In Struck Down but Not Destroyed, I wrote about how we can learn to embrace anxiety as a spiritual tool in the hands of God. Those raging rapids don’t feel good, but that doesn’t mean they aren’t serving a divinely governed purpose. Our souls, you see, are clay. They were made to be malleable. So, we should feel like sediment sometimes. We are made and sustained by a God who loves us enough to not leave us to ourselves. But as the rapids rage, many of us are assaulted by constant noise that draws our attention away from the Potter. Amidst the din and distractions of our world, we stop listening to God’s voice, and then we stop searching for it. Before long, we’ve hardened into something that doesn’t resemble the Son of God at all. And that was the whole point to begin with—to be shaped to the image of God’s Son (Rom. 8:29).
If we’re honest, we’d rather be mighty than malleable. We’d rather be stable than Son-shaped. But God doesn’t leave us dried out on the shore. We are the dirt that he breathed into (Gen. 2:7; Job 33:4). And so he will use things like anxiety to turn us back into wet clay.
In this volume of devotions (and those, God willing, that will follow), I hope to do nothing more than pour a little water on you . . . one trickle of words at a time. God will do the shaping, as he always does. He’s the soul-artist. But he uses people in the body of Christ to do his bidding. It may be that you need a cup of water not because you’re thirsty and tired but because you’re settled and stiff (Matt. 10:42). I pray that the water works.
As someone who’s struggled with an anxiety disorder for well over a decade, I know where you are, or at least where you can be. I know that your mind often feels crazed, loud, and weak all at the same time. I am living proof that, in Christ, and by the power of God’s own Spirit, you can feel still, silent, and strong again. These feelings, however, are not the end-goal; Christ-conformity is. So while I hope your mind will feel still, silent, and strong, I hope even more that you will more clearly develop the mind of Christ (1 Cor. 2:16). Here’s to water and words.

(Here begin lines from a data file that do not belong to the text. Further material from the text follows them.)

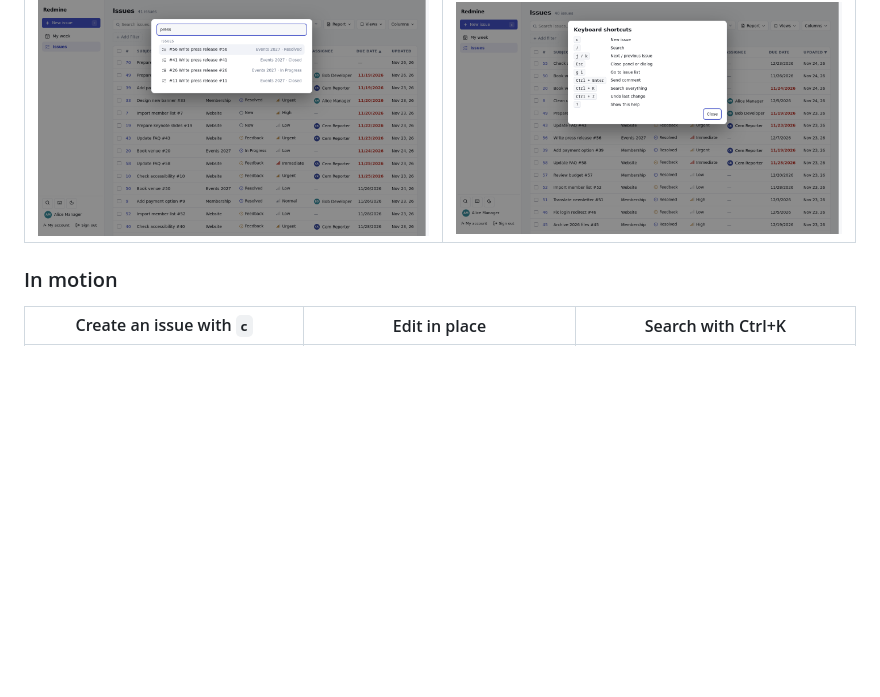
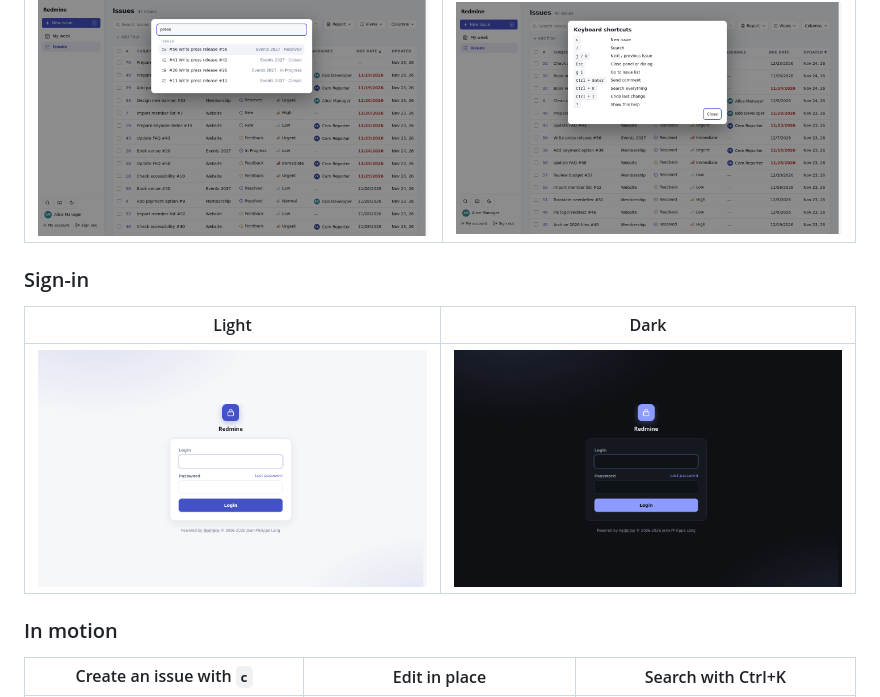
Before and after one commit to baysal73/redmine_modern_ui, a Markdown page: README.md, the part around the change. GitHub-like rendering; pictures changed too: docs/screenshots/login-dark.png (added), docs/screenshots/login.png (added); blank space fills up the shorter version.

```diff
--- a/README.md
+++ b/README.md
@@ -21,6 +21,12 @@ from Redmine; the plugin only adds a new front end under `/app`.
 | Search everything (Ctrl+K) | Keyboard shortcuts (?) |
 |---|---|
 | ![Command palette](docs/screenshots/command-palette.png) | ![Shortcuts](docs/screenshots/shortcuts.png) |
+
+### Sign-in
+
+| Light | Dark |
+|---|---|
+| ![Sign-in](docs/screenshots/login.png) | ![Sign-in dark](docs/screenshots/login-dark.png) |
 
 ### In motion
 
```
Also changed, not shown: CHANGELOG.md (+5 -0 lines), 12 other files.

Pick up your copy on Amazon. Click the image below!
What People Are Saying
“Another gem from Pierce Hibbs. He is emerging as one of the surest guides in the struggle for peace and assurance in the midst of real-life threats. The sub-title says it well: Meditations for the Anxious Heart. In addition to solid theological and biblical foundations, Hibbs articulates issues of the heart with language of the heart. This includes prayers, poetry, meditations and discussion questions. Yet none of it is airy-fairy. In contrast to the babble of self-help books and even well-intentioned devotional studies, this is a jewel of realistic, pastoral and honest council.” – William Edgar, Professor of Apologetics, Westminster Theological Seminary
“Pierce has given us a fine gift, filled with wisdom and actual prayers we can speak. He seems to know us as he leads us to the peace that Jesus promises. And he does it with language that is pleasant and clear.” – Edward T. Welch, author of Running Scared, When I Am Afraid, and A Small Book for the Anxious Heart
“Anxiety is always at odds with peace. We desire comfort and the control that comes with it, but when our souls are weary and we worry about the day’s troubles, the wave of anxiety looms overhead. In his newest work, Pierce Taylor
Hibbs once again delivers excellence in this volume; meditations stemming from words of God and bolstered by words of prayer. We all long for lasting peace, and in Still, Silent, and Strong, Hibbs shows readers through comforting devotion and personal reflection how to biblically use anxiety as a way to cling to Christ.” – Nathaniel Schill, Administrator, Book Store Director, and Elder at Calvary Chapel Quakertown
Note: This post contains affiliate links.